(WORK REQUEST):
Which of the lines below hold the word "solid"? Pull each of them out.

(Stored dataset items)
####################

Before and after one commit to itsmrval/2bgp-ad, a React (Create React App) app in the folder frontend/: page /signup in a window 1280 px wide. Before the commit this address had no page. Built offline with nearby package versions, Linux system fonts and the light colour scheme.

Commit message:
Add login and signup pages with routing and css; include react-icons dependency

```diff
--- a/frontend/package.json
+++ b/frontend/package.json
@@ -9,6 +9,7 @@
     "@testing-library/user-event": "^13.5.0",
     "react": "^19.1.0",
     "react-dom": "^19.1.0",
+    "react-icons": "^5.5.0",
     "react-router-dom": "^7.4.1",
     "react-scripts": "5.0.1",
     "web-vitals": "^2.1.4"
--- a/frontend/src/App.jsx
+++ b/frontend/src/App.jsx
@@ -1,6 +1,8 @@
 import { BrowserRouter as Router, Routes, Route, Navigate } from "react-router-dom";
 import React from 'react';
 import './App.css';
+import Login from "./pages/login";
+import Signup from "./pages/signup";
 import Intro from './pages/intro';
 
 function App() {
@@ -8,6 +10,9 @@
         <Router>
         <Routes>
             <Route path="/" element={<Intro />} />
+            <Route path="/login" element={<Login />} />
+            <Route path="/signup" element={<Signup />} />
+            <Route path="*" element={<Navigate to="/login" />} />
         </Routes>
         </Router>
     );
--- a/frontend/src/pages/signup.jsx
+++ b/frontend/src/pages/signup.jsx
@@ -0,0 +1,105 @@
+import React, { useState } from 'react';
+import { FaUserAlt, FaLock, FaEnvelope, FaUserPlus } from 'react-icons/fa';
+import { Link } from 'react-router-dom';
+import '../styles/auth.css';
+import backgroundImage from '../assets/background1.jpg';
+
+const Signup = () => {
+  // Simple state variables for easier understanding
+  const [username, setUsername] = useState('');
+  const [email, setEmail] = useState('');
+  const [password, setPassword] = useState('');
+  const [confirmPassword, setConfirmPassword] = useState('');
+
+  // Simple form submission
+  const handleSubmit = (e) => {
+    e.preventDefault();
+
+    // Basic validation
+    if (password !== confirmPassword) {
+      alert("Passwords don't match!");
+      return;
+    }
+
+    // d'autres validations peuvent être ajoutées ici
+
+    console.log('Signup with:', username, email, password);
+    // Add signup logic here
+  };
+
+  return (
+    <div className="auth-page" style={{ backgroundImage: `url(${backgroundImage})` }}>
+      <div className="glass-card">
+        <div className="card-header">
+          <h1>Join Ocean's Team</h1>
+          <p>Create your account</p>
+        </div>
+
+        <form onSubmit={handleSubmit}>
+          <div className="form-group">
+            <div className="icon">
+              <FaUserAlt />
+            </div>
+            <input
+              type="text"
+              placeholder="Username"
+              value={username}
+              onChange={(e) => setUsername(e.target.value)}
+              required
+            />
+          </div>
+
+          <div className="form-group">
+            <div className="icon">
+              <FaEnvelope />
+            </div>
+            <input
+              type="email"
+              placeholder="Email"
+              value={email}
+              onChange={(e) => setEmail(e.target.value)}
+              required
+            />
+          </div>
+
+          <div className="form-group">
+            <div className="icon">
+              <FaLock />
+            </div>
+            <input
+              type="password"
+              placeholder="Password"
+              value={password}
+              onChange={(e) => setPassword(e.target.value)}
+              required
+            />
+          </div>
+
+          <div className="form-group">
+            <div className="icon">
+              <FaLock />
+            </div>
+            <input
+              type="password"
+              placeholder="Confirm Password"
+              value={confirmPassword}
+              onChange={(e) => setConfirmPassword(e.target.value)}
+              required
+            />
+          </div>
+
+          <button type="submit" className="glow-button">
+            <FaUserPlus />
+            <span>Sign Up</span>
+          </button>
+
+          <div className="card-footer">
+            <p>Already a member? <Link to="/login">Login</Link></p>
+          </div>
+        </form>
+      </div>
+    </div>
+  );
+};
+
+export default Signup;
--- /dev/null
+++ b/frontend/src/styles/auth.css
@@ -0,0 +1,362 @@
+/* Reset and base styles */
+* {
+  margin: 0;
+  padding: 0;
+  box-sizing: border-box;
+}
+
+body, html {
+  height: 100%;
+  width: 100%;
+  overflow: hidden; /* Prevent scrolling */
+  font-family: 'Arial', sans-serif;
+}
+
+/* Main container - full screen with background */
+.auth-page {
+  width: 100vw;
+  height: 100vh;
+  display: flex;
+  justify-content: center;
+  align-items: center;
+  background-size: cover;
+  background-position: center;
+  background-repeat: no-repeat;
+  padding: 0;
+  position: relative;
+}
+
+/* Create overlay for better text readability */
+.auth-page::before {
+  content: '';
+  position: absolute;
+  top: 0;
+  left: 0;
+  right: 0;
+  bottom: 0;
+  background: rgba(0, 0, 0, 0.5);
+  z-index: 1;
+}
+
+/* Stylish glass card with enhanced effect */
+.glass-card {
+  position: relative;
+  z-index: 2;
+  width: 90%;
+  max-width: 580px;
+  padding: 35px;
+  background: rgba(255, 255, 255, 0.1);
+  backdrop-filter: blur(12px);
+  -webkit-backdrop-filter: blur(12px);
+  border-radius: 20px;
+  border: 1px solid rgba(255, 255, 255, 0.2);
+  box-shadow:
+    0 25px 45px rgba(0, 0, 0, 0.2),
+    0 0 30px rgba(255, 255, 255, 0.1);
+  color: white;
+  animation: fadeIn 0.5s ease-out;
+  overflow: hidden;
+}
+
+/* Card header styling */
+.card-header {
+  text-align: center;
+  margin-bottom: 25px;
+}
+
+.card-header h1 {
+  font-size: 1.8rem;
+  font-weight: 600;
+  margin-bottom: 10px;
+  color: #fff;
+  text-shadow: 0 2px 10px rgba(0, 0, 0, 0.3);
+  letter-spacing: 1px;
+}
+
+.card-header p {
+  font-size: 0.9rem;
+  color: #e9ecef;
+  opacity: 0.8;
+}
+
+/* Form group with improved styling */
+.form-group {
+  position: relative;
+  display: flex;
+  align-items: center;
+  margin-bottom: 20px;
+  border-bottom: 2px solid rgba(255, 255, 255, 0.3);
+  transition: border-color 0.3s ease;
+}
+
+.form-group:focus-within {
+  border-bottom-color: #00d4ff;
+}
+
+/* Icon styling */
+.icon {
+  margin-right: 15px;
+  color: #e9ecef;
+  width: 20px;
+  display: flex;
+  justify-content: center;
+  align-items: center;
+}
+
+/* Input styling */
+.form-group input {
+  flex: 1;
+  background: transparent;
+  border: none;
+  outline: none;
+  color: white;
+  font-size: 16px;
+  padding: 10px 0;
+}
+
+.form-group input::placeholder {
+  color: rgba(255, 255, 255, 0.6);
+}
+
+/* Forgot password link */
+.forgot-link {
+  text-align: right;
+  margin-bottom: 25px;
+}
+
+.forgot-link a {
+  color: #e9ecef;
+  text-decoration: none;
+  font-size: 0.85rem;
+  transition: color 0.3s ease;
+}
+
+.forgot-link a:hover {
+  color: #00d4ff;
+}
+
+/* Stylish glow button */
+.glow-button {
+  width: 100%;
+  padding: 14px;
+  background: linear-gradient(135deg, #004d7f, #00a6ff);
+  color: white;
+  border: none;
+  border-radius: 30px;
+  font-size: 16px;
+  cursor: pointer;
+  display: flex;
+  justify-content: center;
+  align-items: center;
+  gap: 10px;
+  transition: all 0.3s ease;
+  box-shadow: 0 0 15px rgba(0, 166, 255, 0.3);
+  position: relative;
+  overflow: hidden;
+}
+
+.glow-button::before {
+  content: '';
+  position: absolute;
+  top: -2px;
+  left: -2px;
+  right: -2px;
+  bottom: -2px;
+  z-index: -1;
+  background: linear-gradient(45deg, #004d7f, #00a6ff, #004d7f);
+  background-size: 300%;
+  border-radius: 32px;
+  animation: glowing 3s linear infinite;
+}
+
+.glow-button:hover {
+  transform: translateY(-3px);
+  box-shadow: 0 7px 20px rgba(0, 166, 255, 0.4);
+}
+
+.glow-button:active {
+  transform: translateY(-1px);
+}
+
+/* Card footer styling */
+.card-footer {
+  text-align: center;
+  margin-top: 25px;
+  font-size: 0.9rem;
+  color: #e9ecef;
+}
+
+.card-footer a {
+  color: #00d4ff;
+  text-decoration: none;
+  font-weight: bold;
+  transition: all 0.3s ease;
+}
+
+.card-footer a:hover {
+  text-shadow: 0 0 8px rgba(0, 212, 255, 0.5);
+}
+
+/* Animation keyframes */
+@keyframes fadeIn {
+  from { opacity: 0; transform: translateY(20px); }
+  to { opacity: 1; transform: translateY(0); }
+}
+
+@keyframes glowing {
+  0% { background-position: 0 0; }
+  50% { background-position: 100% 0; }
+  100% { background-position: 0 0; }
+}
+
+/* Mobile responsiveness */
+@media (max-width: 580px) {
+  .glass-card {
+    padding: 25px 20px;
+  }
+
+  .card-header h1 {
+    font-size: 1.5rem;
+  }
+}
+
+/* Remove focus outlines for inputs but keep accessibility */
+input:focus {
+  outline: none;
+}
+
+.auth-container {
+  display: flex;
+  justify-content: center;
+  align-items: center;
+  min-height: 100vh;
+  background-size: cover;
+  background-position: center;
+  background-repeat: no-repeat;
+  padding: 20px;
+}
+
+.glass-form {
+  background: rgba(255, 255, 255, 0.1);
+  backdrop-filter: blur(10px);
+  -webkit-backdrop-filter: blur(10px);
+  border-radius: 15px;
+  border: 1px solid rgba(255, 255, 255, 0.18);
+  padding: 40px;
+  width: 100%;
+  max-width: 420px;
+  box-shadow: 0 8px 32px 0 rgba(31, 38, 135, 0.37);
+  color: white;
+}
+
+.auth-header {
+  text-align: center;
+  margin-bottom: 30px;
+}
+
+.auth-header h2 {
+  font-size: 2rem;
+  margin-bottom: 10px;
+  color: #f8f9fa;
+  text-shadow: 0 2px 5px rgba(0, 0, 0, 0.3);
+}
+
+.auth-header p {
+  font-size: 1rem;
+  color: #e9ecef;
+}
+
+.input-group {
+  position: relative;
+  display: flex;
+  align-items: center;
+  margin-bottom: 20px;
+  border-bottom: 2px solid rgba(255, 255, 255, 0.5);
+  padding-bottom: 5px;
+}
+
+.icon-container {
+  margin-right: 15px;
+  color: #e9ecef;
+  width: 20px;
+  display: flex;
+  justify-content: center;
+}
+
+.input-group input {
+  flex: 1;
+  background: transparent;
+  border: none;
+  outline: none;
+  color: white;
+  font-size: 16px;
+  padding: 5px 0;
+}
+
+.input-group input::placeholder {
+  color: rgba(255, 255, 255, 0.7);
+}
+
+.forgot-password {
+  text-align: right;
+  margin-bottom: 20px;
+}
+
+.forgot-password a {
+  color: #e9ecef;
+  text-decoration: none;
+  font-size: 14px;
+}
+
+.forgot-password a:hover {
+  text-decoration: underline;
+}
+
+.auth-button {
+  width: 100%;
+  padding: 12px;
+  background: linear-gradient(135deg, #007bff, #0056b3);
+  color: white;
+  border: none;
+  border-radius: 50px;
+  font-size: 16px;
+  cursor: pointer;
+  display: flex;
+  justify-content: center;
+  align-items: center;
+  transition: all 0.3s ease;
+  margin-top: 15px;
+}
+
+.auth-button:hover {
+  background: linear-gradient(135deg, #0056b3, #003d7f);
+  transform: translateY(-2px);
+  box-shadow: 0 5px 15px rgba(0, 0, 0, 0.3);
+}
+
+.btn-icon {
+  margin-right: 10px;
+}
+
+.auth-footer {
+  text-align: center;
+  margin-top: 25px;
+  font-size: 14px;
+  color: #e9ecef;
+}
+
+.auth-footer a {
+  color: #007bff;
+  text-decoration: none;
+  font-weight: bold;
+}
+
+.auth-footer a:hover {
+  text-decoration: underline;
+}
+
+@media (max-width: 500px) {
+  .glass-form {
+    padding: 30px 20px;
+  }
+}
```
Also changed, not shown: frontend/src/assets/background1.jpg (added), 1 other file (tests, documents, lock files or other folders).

####################

(SOLUTION FOR THIS TASK):
+  border: 1px solid rgba(255, 255, 255, 0.2);
+  border-bottom: 2px solid rgba(255, 255, 255, 0.3);
+  border: 1px solid rgba(255, 255, 255, 0.18);
+  border-bottom: 2px solid rgba(255, 255, 255, 0.5);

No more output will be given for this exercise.